Sale of non-existent or near non-existent things
These sales were prohibited in the context of yet unborn offspring. This has wide-spread application in the present-day context.
Sale of things that cannot be delivered
These sales include fish in the sea and bird in the sky and are prohibited. Though the bird or the fish might eventually be caught and delivered on time, it is impossible to point to a specific or give ample description before the contract is accepted.
Sale involving ignorance or doubt
This typically refers to doubt with respect to the price, or consideration paid. An example of this is contracting to sell a commodity on “market price” where the term “market price” has not been defined in units of money.
Two sale proposals in one
This refers to proposing (first step of the contract) to sell one object at one of two different prices. For example, a proposal to sell a widget at $100 in cash or $150 six months hence is invalid even though the two proposals are valid on their own, independent of each other.

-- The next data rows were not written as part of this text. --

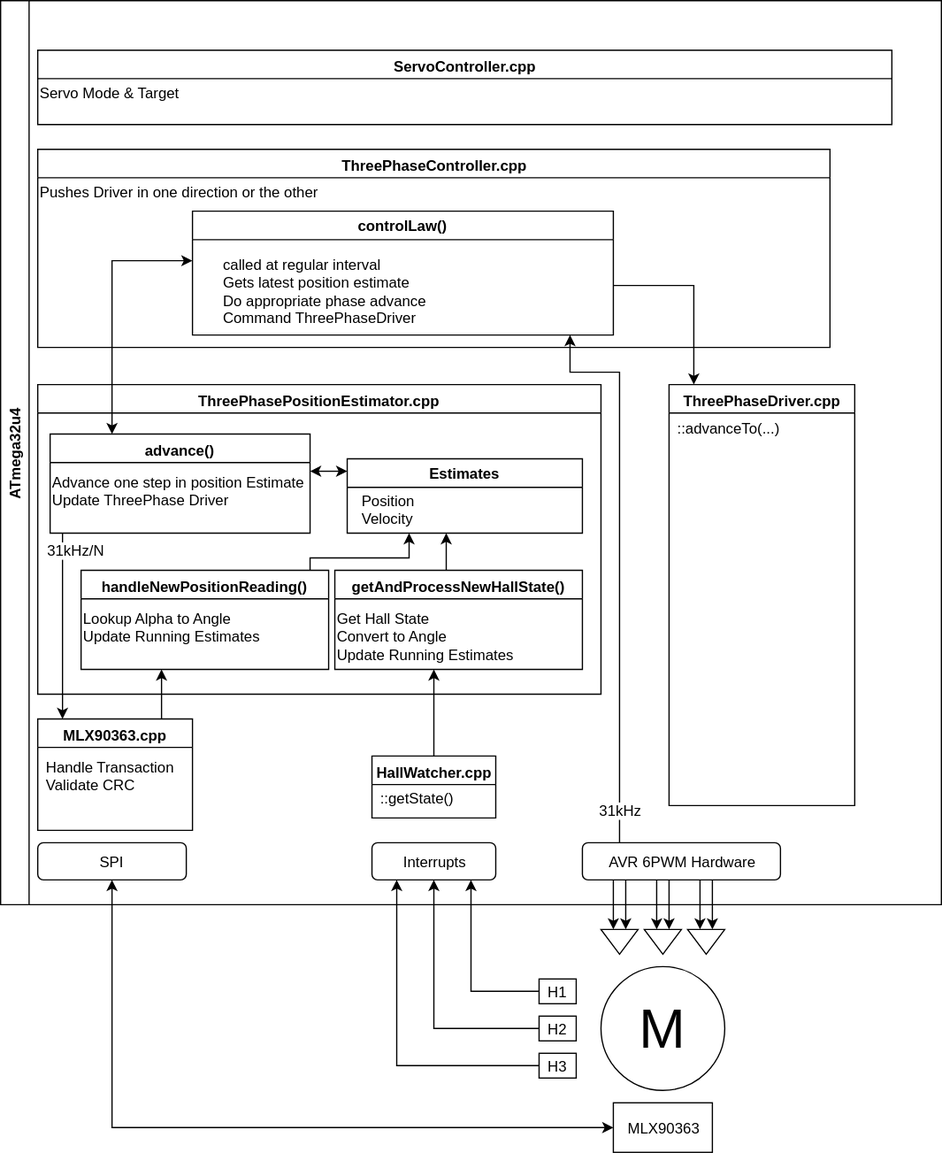
cinderblock/3-Phase-Controller keeps this draw.io diagram as docs/Software Map.svg. Above is the earlier version. Source tidied: cells renumbered, new cells last; positions are measured from the earlier drawing's top-left corner, leaving out a move shared by most shapes.
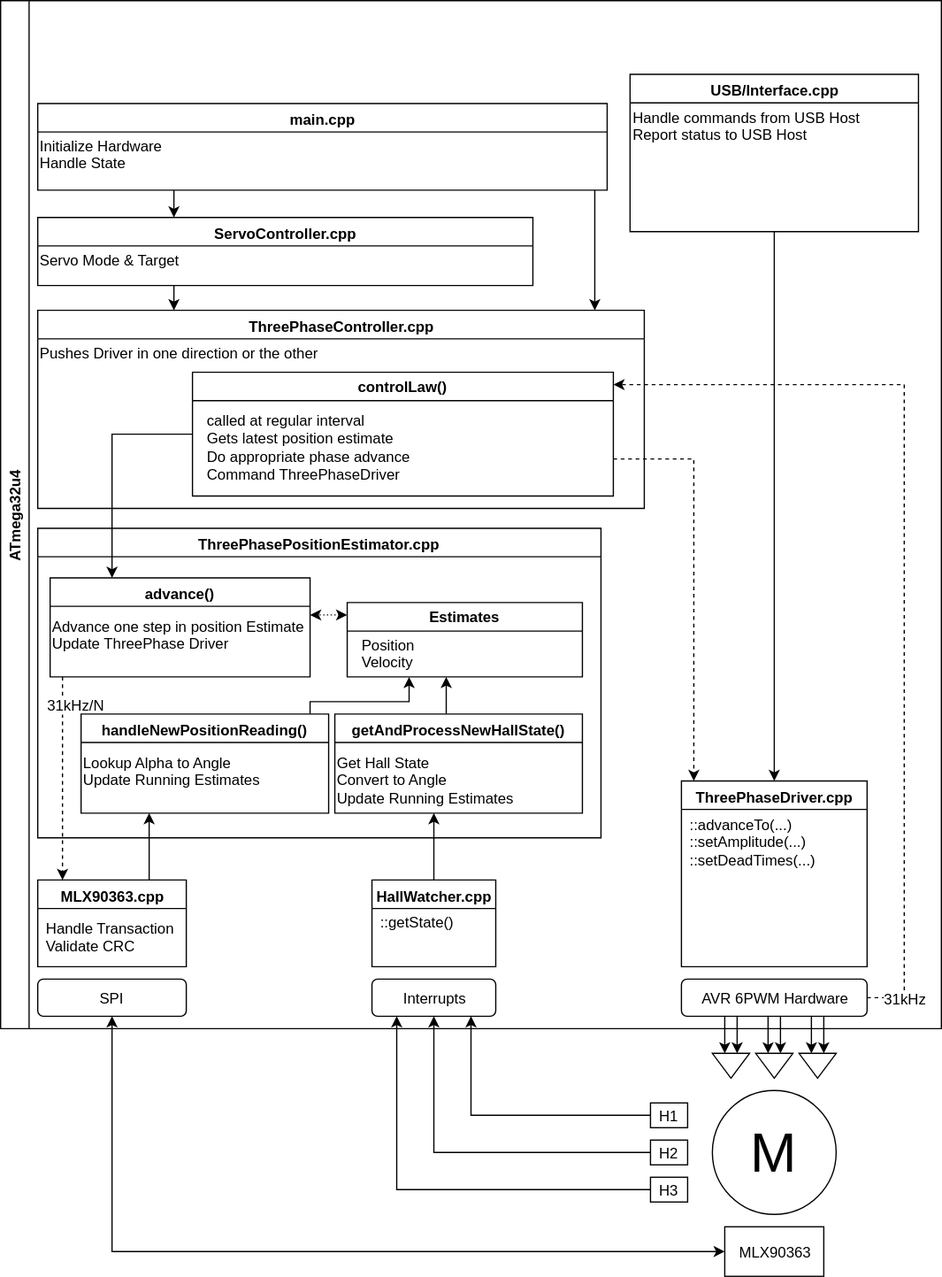
After the commit.

Commit message:
Update software map

Change to the diagram source:
```diff
@@ -3,46 +3,46 @@
     <mxCell id="0" />
     <mxCell id="1" parent="0" />
     <mxCell id="2" value="ATmega32u4" style="swimlane;direction=east;horizontal=0;" parent="1" vertex="1">
-      <mxGeometry width="760" height="730" as="geometry" />
+      <mxGeometry x="-90" y="-100" width="760" height="830" as="geometry" />
     </mxCell>
-    <mxCell id="3" style="edgeStyle=orthogonalEdgeStyle;rounded=0;html=1;startArrow=none;startFill=0;endArrow=classic;endFill=1;endSize=6;jettySize=auto;strokeWidth=1;" parent="2" edge="1" source="5" target="32">
+    <mxCell id="3" style="edgeStyle=orthogonalEdgeStyle;rounded=0;html=1;startArrow=none;startFill=0;endArrow=classic;endFill=1;endSize=6;jettySize=auto;strokeWidth=1;dashed=1;" parent="2" edge="1" source="5" target="32">
       <mxGeometry relative="1" as="geometry">
         <Array as="points">
-          <mxPoint x="500" y="300" />
-          <mxPoint x="460" y="300" />
+          <mxPoint x="730" y="805" />
+          <mxPoint x="730" y="310" />
         </Array>
       </mxGeometry>
     </mxCell>
     <mxCell id="4" value="31kHz" style="text;html=1;align=center;verticalAlign=middle;labelBackgroundColor=#ffffff;" parent="3" vertex="1">
       <mxGeometry x="0.14" y="-15" relative="1" as="geometry">
-        <mxPoint x="-15" y="230" as="offset" />
+        <mxPoint x="-15" y="404" as="offset" />
       </mxGeometry>
     </mxCell>
     <mxCell id="5" value="AVR 6PWM Hardware" style="rounded=1;whiteSpace=wrap;html=1;" parent="2" vertex="1">
-      <mxGeometry x="470" y="680" width="160" height="30" as="geometry" />
+      <mxGeometry x="550" y="790" width="150" height="30" as="geometry" />
     </mxCell>
     <mxCell id="6" value="Interrupts" style="rounded=1;whiteSpace=wrap;html=1;fontFamily=Helvetica;fontSize=12;fontColor=#000000;align=center;strokeColor=#000000;fillColor=#ffffff;" parent="2" vertex="1">
-      <mxGeometry x="300" y="680" width="100" height="30" as="geometry" />
+      <mxGeometry x="300" y="790" width="100" height="30" as="geometry" />
     </mxCell>
     <mxCell id="7" value="SPI" style="rounded=1;whiteSpace=wrap;html=1;fontFamily=Helvetica;fontSize=12;fontColor=#000000;align=center;strokeColor=#000000;fillColor=#ffffff;" parent="2" vertex="1">
-      <mxGeometry x="30" y="680" width="120" height="30" as="geometry" />
+      <mxGeometry x="30" y="790" width="120" height="30" as="geometry" />
     </mxCell>
     <mxCell id="8" value="ThreePhaseDriver.cpp" style="swimlane;fontFamily=Helvetica;fontSize=12;fontColor=#000000;align=center;strokeColor=#000000;fillColor=#ffffff;html=1;" parent="2" vertex="1">
-      <mxGeometry x="540" y="310" width="150" height="340" as="geometry" />
+      <mxGeometry x="550" y="630" width="150" height="150" as="geometry" />
     </mxCell>
-    <mxCell id="9" value="&lt;span&gt;::advanceTo(...)&lt;/span&gt;" style="text;html=1;align=left;verticalAlign=top;spacingTop=-4;" parent="8" vertex="1">
-      <mxGeometry x="5" y="26" width="100" height="20" as="geometry" />
+    <mxCell id="9" value="&lt;span&gt;::advanceTo(...)&lt;br&gt;::setAmplitude(...)&lt;br&gt;::setDeadTimes(...)&lt;br&gt;&lt;/span&gt;" style="text;html=1;align=left;verticalAlign=top;spacingTop=-4;" parent="8" vertex="1">
+      <mxGeometry x="5" y="26" width="120" height="40" as="geometry" />
     </mxCell>
     <mxCell id="10" style="edgeStyle=orthogonalEdgeStyle;rounded=0;html=1;startArrow=none;startFill=0;endArrow=classic;endFill=1;endSize=6;jettySize=auto;strokeWidth=1;" parent="2" edge="1" source="11" target="23">
       <mxGeometry relative="1" as="geometry">
         <Array as="points">
-          <mxPoint x="370" y="510" />
-          <mxPoint x="370" y="510" />
+          <mxPoint x="380" y="650" />
+          <mxPoint x="380" y="650" />
         </Array>
       </mxGeometry>
     </mxCell>
     <mxCell id="11" value="HallWatcher.cpp" style="swimlane;fontFamily=Helvetica;fontSize=12;fontColor=#000000;align=center;strokeColor=#000000;fillColor=#ffffff;html=1;" parent="2" vertex="1">
-      <mxGeometry x="300" y="610" width="100" height="50" as="geometry" />
+      <mxGeometry x="300" y="710" width="100" height="70" as="geometry" />
     </mxCell>
     <mxCell id="12" value="&lt;span&gt;::getState()&lt;/span&gt;" style="text;html=1;align=left;verticalAlign=top;spacingTop=-4;" parent="11" vertex="1">
       <mxGeometry x="5" y="25" width="70" height="20" as="geometry" />
@@ -50,22 +50,22 @@
     <mxCell id="13" style="edgeStyle=orthogonalEdgeStyle;rounded=0;html=1;startArrow=none;startFill=0;endArrow=classic;endFill=1;endSize=6;jettySize=auto;strokeWidth=1;" parent="2" edge="1" source="14" target="20">
       <mxGeometry relative="1" as="geometry">
         <Array as="points">
-          <mxPoint x="130" y="560" />
-          <mxPoint x="130" y="560" />
+          <mxPoint x="120" y="690" />
+          <mxPoint x="120" y="690" />
         </Array>
       </mxGeometry>
     </mxCell>
     <mxCell id="14" value="MLX90363.cpp" style="swimlane;fontFamily=Helvetica;fontSize=12;fontColor=#000000;align=center;strokeColor=#000000;fillColor=#ffffff;html=1;" parent="2" vertex="1">
-      <mxGeometry x="30" y="580" width="125" height="90" as="geometry" />
+      <mxGeometry x="30" y="710" width="120" height="70" as="geometry" />
     </mxCell>
     <mxCell id="15" value="&lt;div&gt;Handle Transaction&lt;/div&gt;Validate CRC" style="text;html=1;align=left;verticalAlign=top;spacingTop=-4;" parent="14" vertex="1">
       <mxGeometry x="5" y="30" width="120" height="30" as="geometry" />
     </mxCell>
-    <mxCell id="16" style="edgeStyle=orthogonalEdgeStyle;rounded=0;html=1;startArrow=none;startFill=0;endArrow=classic;endFill=1;endSize=6;jettySize=auto;strokeWidth=1;" parent="2" edge="1" source="25" target="14">
+    <mxCell id="16" style="edgeStyle=orthogonalEdgeStyle;rounded=0;html=1;startArrow=none;startFill=0;endArrow=classic;endFill=1;endSize=6;jettySize=auto;strokeWidth=1;dashed=1;" parent="2" edge="1" source="25" target="14">
       <mxGeometry relative="1" as="geometry">
         <Array as="points">
-          <mxPoint x="50" y="500" />
-          <mxPoint x="50" y="500" />
+          <mxPoint x="50" y="640" />
+          <mxPoint x="50" y="640" />
         </Array>
       </mxGeometry>
     </mxCell>
@@ -75,7 +75,7 @@
       </mxGeometry>
     </mxCell>
     <mxCell id="18" value="ThreePhasePositionEstimator.cpp" style="swimlane;fontFamily=Helvetica;fontSize=12;fontColor=#000000;align=center;strokeColor=#000000;fillColor=#ffffff;html=1;" parent="2" vertex="1">
-      <mxGeometry x="30" y="310" width="455" height="250" as="geometry" />
+      <mxGeometry x="30" y="426" width="455" height="250" as="geometry" />
     </mxCell>
     <mxCell id="19" style="edgeStyle=orthogonalEdgeStyle;rounded=0;html=1;startArrow=none;startFill=0;endArrow=classic;endFill=1;endSize=6;jettySize=auto;strokeWidth=1;" parent="18" edge="1" source="20" target="28">
       <mxGeometry relative="1" as="geometry">
@@ -111,7 +111,7 @@
     <mxCell id="26" value="Advance one step in position Estimate&lt;div&gt;Update ThreePhase Driver&lt;/div&gt;" style="text;html=1;align=left;verticalAlign=top;spacingTop=-4;" parent="25" vertex="1">
       <mxGeometry y="30" width="220" height="30" as="geometry" />
     </mxCell>
-    <mxCell id="27" style="edgeStyle=orthogonalEdgeStyle;rounded=0;html=1;startArrow=classic;startFill=1;endArrow=classic;endFill=1;endSize=6;jettySize=auto;strokeWidth=1;" parent="18" edge="1" source="28" target="25">
+    <mxCell id="27" style="edgeStyle=orthogonalEdgeStyle;rounded=0;html=1;startArrow=classic;startFill=1;endArrow=classic;endFill=1;endSize=6;jettySize=auto;strokeWidth=1;dashed=1;dashPattern=1 2;" parent="18" edge="1" source="28" target="25">
       <mxGeometry relative="1" as="geometry">
         <Array as="points">
           <mxPoint x="240" y="70" />
@@ -126,7 +126,7 @@
       <mxGeometry x="10" y="25" width="60" height="30" as="geometry" />
     </mxCell>
     <mxCell id="30" value="ThreePhaseController.cpp" style="swimlane;fontFamily=Helvetica;fontSize=12;fontColor=#000000;align=center;strokeColor=#000000;fillColor=#ffffff;html=1;" parent="2" vertex="1">
-      <mxGeometry x="30" y="120" width="640" height="160" as="geometry" />
+      <mxGeometry x="30" y="250" width="490" height="160" as="geometry" />
     </mxCell>
     <mxCell id="31" value="&lt;div&gt;&lt;span&gt;Pushes Driver in one direction or the other&lt;/span&gt;&lt;br&gt;&lt;/div&gt;" style="text;html=1;align=left;verticalAlign=top;spacingTop=-4;" parent="30" vertex="1">
       <mxGeometry y="25" width="240" height="20" as="geometry" />
@@ -134,26 +134,73 @@
     <mxCell id="32" value="controlLaw()" style="swimlane;" parent="30" vertex="1">
       <mxGeometry x="125" y="50" width="340" height="100" as="geometry" />
     </mxCell>
+    <mxCell id="55" value="called at regular interval&lt;div&gt;Gets latest position estimate&lt;/div&gt;&lt;div&gt;Do appropriate phase advance&lt;/div&gt;&lt;div&gt;Command ThreePhaseDriver&lt;/div&gt;" style="text;html=1;align=left;verticalAlign=top;spacingTop=-4;" parent="32" vertex="1">
+      <mxGeometry x="10" y="30" width="180" height="60" as="geometry" />
+    </mxCell>
+    <mxCell id="56" style="edgeStyle=orthogonalEdgeStyle;rounded=0;html=1;startArrow=none;startFill=0;jettySize=auto;" parent="2" edge="1" source="33" target="30">
+      <mxGeometry relative="1" as="geometry">
+        <Array as="points">
+          <mxPoint x="140" y="240" />
+          <mxPoint x="140" y="240" />
+        </Array>
+      </mxGeometry>
+    </mxCell>
     <mxCell id="33" value="ServoController.cpp" style="swimlane;fontFamily=Helvetica;fontSize=12;fontColor=#000000;align=center;strokeColor=#000000;fillColor=#ffffff;html=1;" parent="2" vertex="1">
-      <mxGeometry x="30" y="40" width="690" height="60" as="geometry" />
+      <mxGeometry x="30" y="175" width="400" height="55" as="geometry" />
     </mxCell>
     <mxCell id="34" value="&lt;div&gt;&lt;span&gt;Servo Mode &amp;amp; Target&lt;/span&gt;&lt;br&gt;&lt;/div&gt;" style="text;html=1;align=left;verticalAlign=top;spacingTop=-4;" parent="33" vertex="1">
       <mxGeometry y="25" width="130" height="20" as="geometry" />
     </mxCell>
-    <mxCell id="35" style="edgeStyle=orthogonalEdgeStyle;rounded=0;html=1;startArrow=none;startFill=0;endArrow=classic;endFill=1;endSize=6;jettySize=auto;strokeWidth=1;" parent="2" edge="1" source="32" target="8">
+    <mxCell id="35" style="edgeStyle=orthogonalEdgeStyle;rounded=0;html=1;startArrow=none;startFill=0;endArrow=classic;endFill=1;endSize=6;jettySize=auto;strokeWidth=1;dashed=1;" parent="2" edge="1" source="32" target="8">
       <mxGeometry relative="1" as="geometry">
         <Array as="points">
-          <mxPoint x="560" y="230" />
+          <mxPoint x="560" y="370" />
         </Array>
       </mxGeometry>
     </mxCell>
-    <mxCell id="36" style="edgeStyle=orthogonalEdgeStyle;rounded=0;html=1;startArrow=classic;startFill=1;endArrow=classic;endFill=1;endSize=6;jettySize=auto;strokeWidth=1;" parent="2" edge="1" source="32" target="25">
+    <mxCell id="36" style="edgeStyle=orthogonalEdgeStyle;rounded=0;html=1;startArrow=none;startFill=0;endArrow=classic;endFill=1;endSize=6;jettySize=auto;strokeWidth=1;" parent="2" edge="1" source="32" target="25">
       <mxGeometry relative="1" as="geometry">
         <Array as="points">
-          <mxPoint x="90" y="210" />
+          <mxPoint x="90" y="350" />
         </Array>
       </mxGeometry>
     </mxCell>
+    <mxCell id="57" style="edgeStyle=orthogonalEdgeStyle;rounded=0;html=1;startArrow=none;startFill=0;jettySize=auto;" parent="2" edge="1" source="58" target="8">
+      <mxGeometry relative="1" as="geometry">
+        <Array as="points">
+          <mxPoint x="625" y="220" />
+          <mxPoint x="625" y="220" />
+        </Array>
+      </mxGeometry>
+    </mxCell>
+    <mxCell id="58" value="USB/Interface.cpp" style="swimlane;fontFamily=Helvetica;fontSize=12;fontColor=#000000;align=center;strokeColor=#000000;fillColor=#ffffff;html=1;" parent="2" vertex="1">
+      <mxGeometry x="508.5" y="59.5" width="233" height="127" as="geometry" />
+    </mxCell>
+    <mxCell id="59" value="&lt;div&gt;&lt;span&gt;Handle commands from USB Host&lt;/span&gt;&lt;br&gt;&lt;/div&gt;&lt;div&gt;&lt;span&gt;Report status to USB Host&lt;/span&gt;&lt;/div&gt;" style="text;html=1;align=left;verticalAlign=top;spacingTop=-4;" parent="58" vertex="1">
+      <mxGeometry y="25" width="200" height="30" as="geometry" />
+    </mxCell>
+    <mxCell id="60" style="edgeStyle=orthogonalEdgeStyle;rounded=0;html=1;startArrow=none;startFill=0;jettySize=auto;" parent="2" edge="1" source="62" target="33">
+      <mxGeometry relative="1" as="geometry">
+        <Array as="points">
+          <mxPoint x="140" y="170" />
+          <mxPoint x="140" y="170" />
+        </Array>
+      </mxGeometry>
+    </mxCell>
+    <mxCell id="61" style="edgeStyle=orthogonalEdgeStyle;rounded=0;html=1;startArrow=none;startFill=0;jettySize=auto;" parent="2" edge="1" source="62" target="30">
+      <mxGeometry relative="1" as="geometry">
+        <Array as="points">
+          <mxPoint x="480" y="190" />
+          <mxPoint x="480" y="190" />
+        </Array>
+      </mxGeometry>
+    </mxCell>
+    <mxCell id="62" value="main.cpp" style="swimlane;fontFamily=Helvetica;fontSize=12;fontColor=#000000;align=center;strokeColor=#000000;fillColor=#ffffff;html=1;" parent="2" vertex="1">
+      <mxGeometry x="30" y="83" width="460" height="70" as="geometry" />
+    </mxCell>
+    <mxCell id="63" value="&lt;div&gt;&lt;span&gt;Initialize Hardware&lt;/span&gt;&lt;br&gt;&lt;/div&gt;&lt;div&gt;&lt;span&gt;Handle State&lt;/span&gt;&lt;/div&gt;" style="text;html=1;align=left;verticalAlign=top;spacingTop=-4;" parent="62" vertex="1">
+      <mxGeometry y="25" width="110" height="30" as="geometry" />
+    </mxCell>
     <mxCell id="37" style="triangle;whiteSpace=wrap;html=1;direction=south;" parent="1" vertex="1">
       <mxGeometry x="485" y="750" width="30" height="20" as="geometry" />
     </mxCell>
@@ -172,21 +219,21 @@
     <mxCell id="42" style="edgeStyle=orthogonalEdgeStyle;rounded=0;html=1;startArrow=none;startFill=0;endArrow=classic;endFill=1;endSize=6;jettySize=auto;strokeWidth=1;" parent="1" edge="1" source="39" target="6">
       <mxGeometry relative="1" as="geometry">
         <Array as="points">
-          <mxPoint x="380" y="800" />
+          <mxPoint x="290" y="800" />
         </Array>
       </mxGeometry>
     </mxCell>
     <mxCell id="43" style="edgeStyle=orthogonalEdgeStyle;rounded=0;html=1;startArrow=none;startFill=0;endArrow=classic;endFill=1;endSize=6;jettySize=auto;strokeWidth=1;" parent="1" edge="1" source="40" target="6">
       <mxGeometry relative="1" as="geometry">
         <Array as="points">
-          <mxPoint x="350" y="830" />
+          <mxPoint x="260" y="830" />
         </Array>
       </mxGeometry>
     </mxCell>
     <mxCell id="44" style="edgeStyle=orthogonalEdgeStyle;rounded=0;html=1;startArrow=none;startFill=0;endArrow=classic;endFill=1;endSize=6;jettySize=auto;strokeWidth=1;" parent="1" edge="1" source="41" target="6">
       <mxGeometry relative="1" as="geometry">
         <Array as="points">
-          <mxPoint x="320" y="860" />
+          <mxPoint x="230" y="860" />
         </Array>
       </mxGeometry>
     </mxCell>
@@ -196,7 +243,7 @@
     <mxCell id="46" style="edgeStyle=orthogonalEdgeStyle;rounded=0;html=1;startArrow=classic;startFill=1;endArrow=classic;endFill=1;endSize=6;jettySize=auto;strokeWidth=1;" parent="1" edge="1" source="45" target="7">
       <mxGeometry relative="1" as="geometry">
         <Array as="points">
-          <mxPoint x="90" y="910" />
+          <mxPoint y="910" />
         </Array>
       </mxGeometry>
     </mxCell>
@@ -256,8 +303,5 @@
         </Array>
       </mxGeometry>
     </mxCell>
-    <mxCell id="55" value="called at regular interval&lt;div&gt;Gets latest position estimate&lt;/div&gt;&lt;div&gt;Do appropriate phase advance&lt;/div&gt;&lt;div&gt;Command ThreePhaseDriver&lt;/div&gt;" style="text;html=1;align=left;verticalAlign=top;spacingTop=-4;" parent="1" vertex="1">
-      <mxGeometry x="178" y="204" width="180" height="60" as="geometry" />
-    </mxCell>
   </root>
 </mxGraphModel>
```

Sale of an impurity
Things considered unclean in Islam like wine, pork, meat of a dead animal and blood, to name a few.
Sale of water
Most jurists allow sale of water if it is from a privately owned source, though the Dhaheri scholars state the sale of water to be prohibited whether from a public or a private source (e.g., fountain or a well). One may, however, charge for the effort to retrieve or treat this water.
Sale of something before receiving the price
The Prophet said, narrated by Ahmad and Muslim from Jaber, “If you have bought foodstuff, do not sell it until you have received it in full.”
Sale of ‘inah
‘Inah or deferred-payment contract is a special arrangement whereby Party A sells an object to Party B for Price X to be paid at a later time and then purchases it back from Party B at Price Y in cash, where Y is lower than X. This effectively results in creating a ribaa like transaction. This sale is considered nugatory or invalid by all jurists, except a small minority among the Shafe’i and Dhaheri schools, who consider it makruh. Unfortunately, this type of sale contract is widely used in Islamic banking in Malaysia based on the minority opinion. We will discuss this is more detail later.
Source: Kharofa, 79-82.